Take the case of Siagh Krimo for example. Arrested on April 14, 2011 and held for three days for giving a CD about Christianity to his neighbor, Krimo was later summoned to the Criminal Court in the Djamel district of Oran on May 4 and charged with blasphemy. The court tried Krimo based solely on the neighbor’s accusation that Krimo attempted to convert him to Christianity even though the neighbor himself failed to appear at the hearing. The prosecutor, losing his lone witness and the bulk of his evidence, reportedly asked the judge to have Krimo’s sentence reduced to two years imprisonment. However, to the surprise of many, the judge sentenced Krimo beyond the prosecutor’s recommendation, giving him a five year prison sentence, the maximum punishment one can receive for blasphemy.

Krimo’s conviction was in accordance with Article 144 bis 2 of Algeria’s Penal Code, similar to that of Pakistan’s, which criminalizes acts that “insult the prophet and any of the messengers of God, or denigrate the creed and precepts of Islam, whether by writing, drawing, declaration, or any other means.”

Algerians were shocked that the blasphemy law was applied. “We did not expect this verdict at all,” Krimo’s defense lawyer Mohamed Ben Belkacem told Compass Direct News. “It was a heavy sentence. The judge punished the ‘Christian,’ not the ‘accused.’ There was no proof, and despite that, the court granted him no extenuating circumstances.”

“If they start applying the law like that, it means there is no respect for Christianity and pretty soon all the Christians of Algeria will find themselves in prison,” said Mustapha Krim, the president of the EPA.

Increased vulnerability

Siagh Krimo is one case among many that persuaded The Pew Forum in a report released last week to cite anti-blasphemy laws as a primary reason for the decline of religious freedom around the world. The report, titled “Rising Restrictions on Religion,” notes that Christians and other religious minorities are becoming increasingly vulnerable in countries that implement anti-blasphemy laws which, according to the American Center for Law and Justice, are “used as weapons against Christians – to punish them because of their beliefs.”

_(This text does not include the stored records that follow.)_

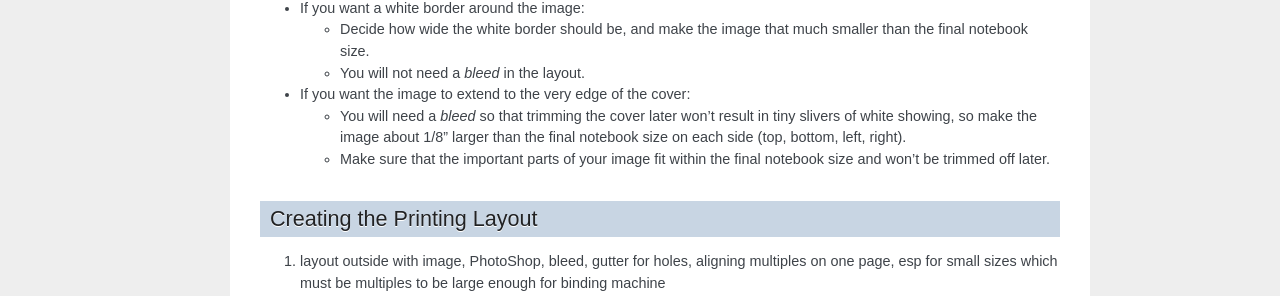
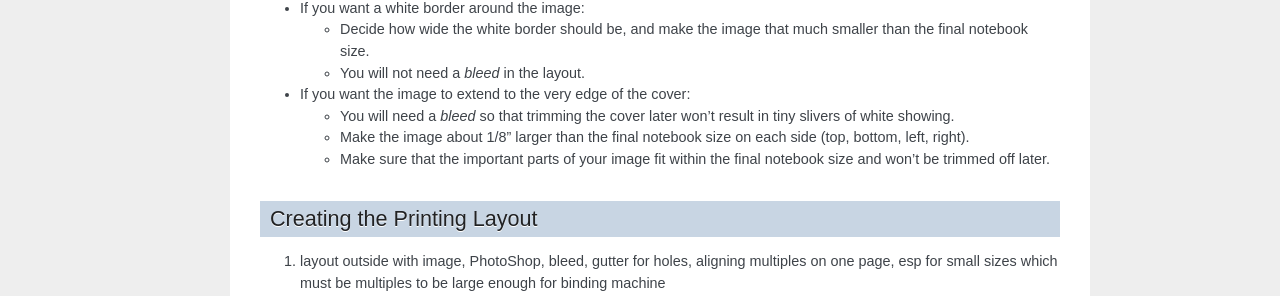
Before and after one commit to loiskilberg/create_spiral_notebook, a Sphinx documentation site: the page built from source/01_prepare_front_cover.rst, in a window 1280 px wide. Shown: the part 595-891 px from the top of the page. Built offline with Sphinx 7.4.7, drawn with Linux system fonts in a browser that asks for light colours; pages that are not in the unit, such as notebooks, are missing from menus.

Commit message:
split a long sentence

```diff
--- a/source/01_prepare_front_cover.rst
+++ b/source/01_prepare_front_cover.rst
@@ -29,7 +29,8 @@ Additionally, you may use just an excerpt of an image to go on the cover. In the
 
 * If you want the image to extend to the very edge of the cover:
 
-  - You will need a *bleed* so that trimming the cover later won't result in tiny slivers of white showing, so make the image about 1/8" larger than the final notebook size on each side (top, bottom, left, right).
+  - You will need a *bleed* so that trimming the cover later won't result in tiny slivers of white showing.
+  - Make the image about 1/8" larger than the final notebook size on each side (top, bottom, left, right).
   - Make sure that the important parts of your image fit within the final notebook size and won't be trimmed off later.
 
 Creating the Printing Layout
```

The Pew Forum report states that their, “study finds that restrictions on religion are particularly common in countries that prohibit blasphemy, apostasy or defamation of religion. While such laws are sometimes promoted as a way to protect religion, in practice they often serve to punish religious minorities whose beliefs are deemed unorthodox or heretical.”

According to the report, 59 countries, which include Pakistan and Algeria, have policies which forbid blasphemy at some level. Of those, 44 countries enforce punishments ranging from fines to imprisonment to the death penalty. The report also notes that eight out of every ten countries in the Middle East and North Africa have laws against blasphemy or apostasy which is the highest share of any region.

The U.S. Commission for International Religious Freedom (USCIRF) has the same concerns, stating in a report titled, “The Dangerous Idea of Protecting Religions from ‘Defamation,’” that extremists will continue to abuse the broad provisions allowed in blasphemy laws “to intimidate and arbitrarily detain members of religious minority communities, including disfavored minority Muslim sects, and others with whom the extremists disagree.” Christians are among those who have and will continue to suffer most.